Start of Records for the exercise

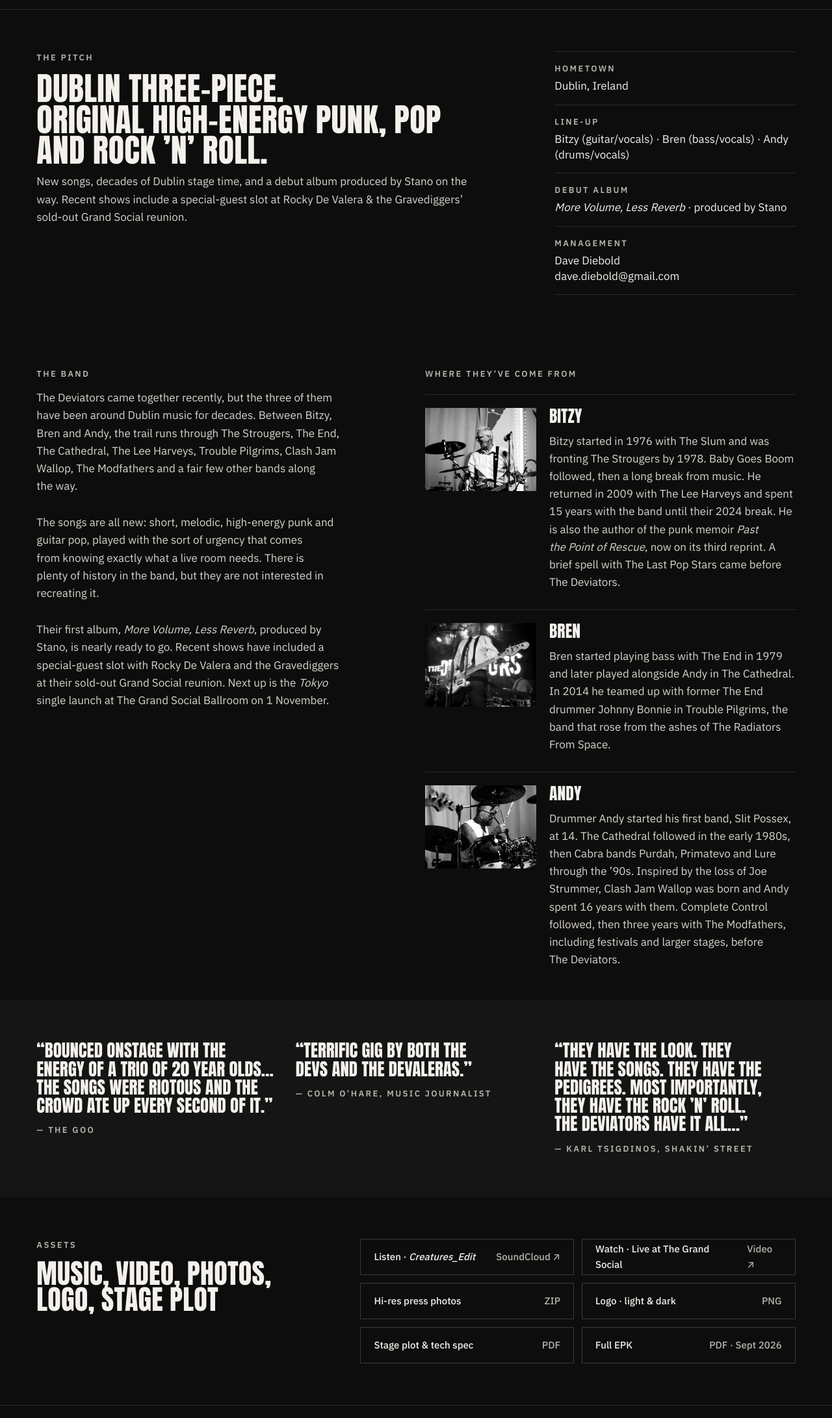
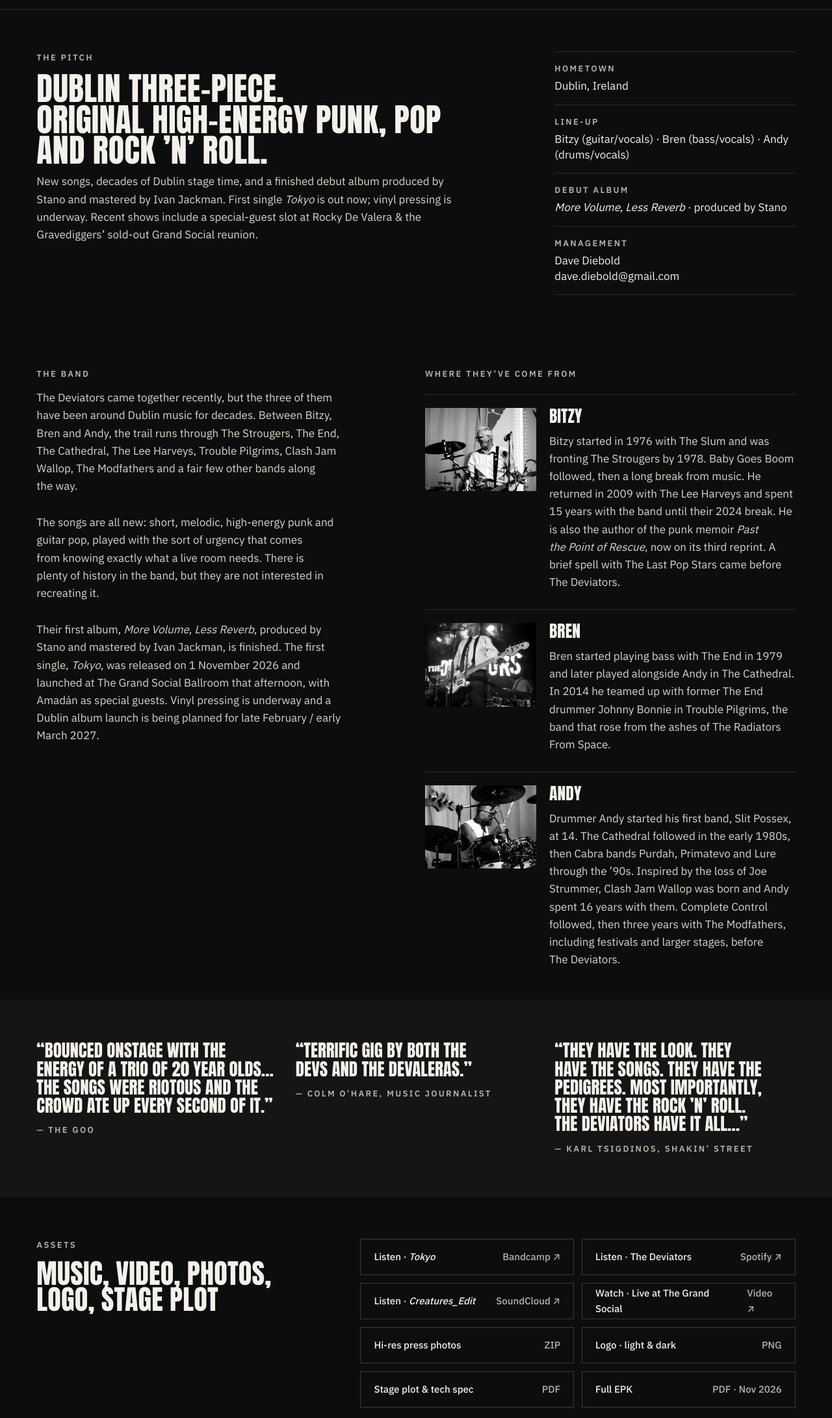
Before and after one commit to davediebold/thedeviators.com, a plain HTML site: page docs/press/index.html in a window 1280 px wide. Shown: the part 377-2560 px from the top of the page at 65% size. Drawn offline with Linux system fonts and the light colour scheme.

Commit message:
Refresh Tokyo release and EPK links

```diff
--- a/docs/press/index.html
+++ b/docs/press/index.html
@@ -50,7 +50,7 @@
     <div class="col-5 push-7 stack">
       <p class="soft">Biography, music, live video, photos, logo and technical information.</p>
       <div class="row">
-        <a class="btn btn--primary" href="/downloads/The_Deviators_EPK_2026-09.pdf"><svg viewBox="0 0 24 24" fill="none" stroke="currentColor" stroke-width="2" aria-hidden="true"><path d="M12 3v12"/><path d="m7 10 5 5 5-5"/><path d="M4 21h16"/></svg>Download EPK (PDF)</a>
+        <a class="btn btn--primary" href="/downloads/The_Deviators_EPK_2026-11.pdf"><svg viewBox="0 0 24 24" fill="none" stroke="currentColor" stroke-width="2" aria-hidden="true"><path d="M12 3v12"/><path d="m7 10 5 5 5-5"/><path d="M4 21h16"/></svg>Download EPK (PDF)</a>
         <a class="btn btn--ghost" href="mailto:dave.diebold@gmail.com">Contact management</a>
       </div>
     </div>
@@ -62,7 +62,7 @@
     <div class="col-7 stack stack--sm">
       <span class="label">The pitch</span>
       <h2 id="pitch-h" style="font-size:clamp(36px,3.9vw,56px)">Dublin three-piece.<br>Original high-energy punk, pop and rock ’n’ roll.</h2>
-      <p class="soft">New songs, decades of Dublin stage time, and a debut album produced by Stano on the way. Recent shows include a special-guest slot at Rocky De Valera &amp; the Gravediggers’ sold-out Grand Social reunion.</p>
+      <p class="soft">New songs, decades of Dublin stage time, and a finished debut album produced by Stano and mastered by Ivan Jackman. First single <em>Tokyo</em> is out now; vinyl pressing is underway. Recent shows include a special-guest slot at Rocky De Valera &amp; the Gravediggers’ sold-out Grand Social reunion.</p>
     </div>
     <div class="col-4 push-8 facts">
       <div><span class="label">Hometown</span><span style="font-size:17px;line-height:1.4">Dublin, Ireland</span></div>
@@ -79,7 +79,7 @@
       <span class="label" id="bio-h">The band</span>
       <p class="soft">The Deviators came together recently, but the three of them have been around Dublin music for decades. Between Bitzy, Bren and Andy, the trail runs through The Strougers, The End, The Cathedral, The Lee Harveys, Trouble Pilgrims, Clash Jam Wallop, The Modfathers and a fair few other bands along the way.</p>
       <p class="soft">The songs are all new: short, melodic, high-energy punk and guitar pop, played with the sort of urgency that comes from knowing exactly what a live room needs. There is plenty of history in the band, but they are not interested in recreating it.</p>
-      <p class="soft">Their first album, <em>More Volume, Less Reverb</em>, produced by Stano, is nearly ready to go. Recent shows have included a special-guest slot with Rocky De Valera and the Gravediggers at their sold-out Grand Social reunion. Next up is the <em>Tokyo</em> single launch at The Grand Social Ballroom on 1 November.</p>
+      <p class="soft">Their first album, <em>More Volume, Less Reverb</em>, produced by Stano and mastered by Ivan Jackman, is finished. The first single, <em>Tokyo</em>, was released on 1 November 2026 and launched at The Grand Social Ballroom that afternoon, with Amadán as special guests. Vinyl pressing is underway and a Dublin album launch is being planned for late February / early March 2027.</p>
     </div>
     <div class="col-6 push-6 stack">
       <span class="label">Where they’ve come from</span>
@@ -116,12 +116,14 @@
       <h2 id="assets-h" style="font-size:clamp(34px,3.3vw,48px)">Music, video, photos, logo, stage plot</h2>
     </div>
     <div class="col-7 push-5 linklist linklist--2col">
+      <a href="https://thedeviators1.bandcamp.com/track/tokyo" target="_blank" rel="noopener"><span>Listen · <em>Tokyo</em></span><span class="muted">Bandcamp ↗</span></a>
+      <a href="https://open.spotify.com/artist/3D9eaEDot52WmVWm9zcRU2" target="_blank" rel="noopener"><span>Listen · The Deviators</span><span class="muted">Spotify ↗</span></a>
       <a href="https://soundcloud.com/deebs1967/creatures_edit" target="_blank" rel="noopener"><span>Listen · <em>Creatures_Edit</em></span><span class="muted">SoundCloud ↗</span></a>
       <a href="/video/PXL_20260531_165818210.mp4"><span>Watch · Live at The Grand Social</span><span class="muted">Video ↗</span></a>
       <a href="/downloads/deviators-press-photos.zip"><span>Hi-res press photos</span><span class="muted">ZIP</span></a>
       <a href="/media/#logo"><span>Logo · light &amp; dark</span><span class="muted">PNG</span></a>
       <a href="/downloads/The_Deviators_Stage_Layout.pdf"><span>Stage plot &amp; tech spec</span><span class="muted">PDF</span></a>
-      <a href="/downloads/The_Deviators_EPK_2026-09.pdf"><span>Full EPK</span><span class="muted">PDF · Sept 2026</span></a>
+      <a href="/downloads/The_Deviators_EPK_2026-11.pdf"><span>Full EPK</span><span class="muted">PDF · Nov 2026</span></a>
     </div>
   </div>
 </section>
@@ -136,11 +138,11 @@
       </div>
       <div class="col-3 links">
         <div class="label">Press</div>
-        <a href="/downloads/The_Deviators_EPK_2026-09.pdf">EPK</a><a href="/media/">Press photos</a><a href="/press/#bio">Band bio</a><a href="/press/#assets">Stage plot</a>
+        <a href="/downloads/The_Deviators_EPK_2026-11.pdf">EPK</a><a href="/media/">Press photos</a><a href="/press/#bio">Band bio</a><a href="/press/#assets">Stage plot</a>
       </div>
       <div class="col-3 links">
         <div class="label">Follow</div>
-        <a href="https://www.facebook.com/p/The-Deviators-61584489116036/" target="_blank" rel="noopener">Facebook</a><a href="https://www.instagram.com/tdeviators" target="_blank" rel="noopener">Instagram</a><a href="https://x.com/tDeviators" target="_blank" rel="noopener">X</a><a href="https://soundcloud.com/deebs1967/creatures_edit" target="_blank" rel="noopener">SoundCloud</a>
+        <a href="https://www.facebook.com/p/The-Deviators-61584489116036/" target="_blank" rel="noopener">Facebook</a><a href="https://www.instagram.com/tdeviators" target="_blank" rel="noopener">Instagram</a><a href="https://x.com/tDeviators" target="_blank" rel="noopener">X</a><a href="https://soundcloud.com/deebs1967/creatures_edit" target="_blank" rel="noopener">SoundCloud</a><a href="https://thedeviators1.bandcamp.com/track/tokyo" target="_blank" rel="noopener">Bandcamp</a><a href="https://open.spotify.com/artist/3D9eaEDot52WmVWm9zcRU2" target="_blank" rel="noopener">Spotify</a>
       </div>
     </div>
     <div class="legal">
```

End of Records for the exercise

Looking through the records, copy out every line in which the word "assets" is found.

       <h2 id="assets-h" style="font-size:clamp(34px,3.3vw,48px)">Music, video, photos, logo, stage plot</h2>
-        <a href="/downloads/The_Deviators_EPK_2026-09.pdf">EPK</a><a href="/media/">Press photos</a><a href="/press/#bio">Band bio</a><a href="/press/#assets">Stage plot</a>
+        <a href="/downloads/The_Deviators_EPK_2026-11.pdf">EPK</a><a href="/media/">Press photos</a><a href="/press/#bio">Band bio</a><a href="/press/#assets">Stage plot</a>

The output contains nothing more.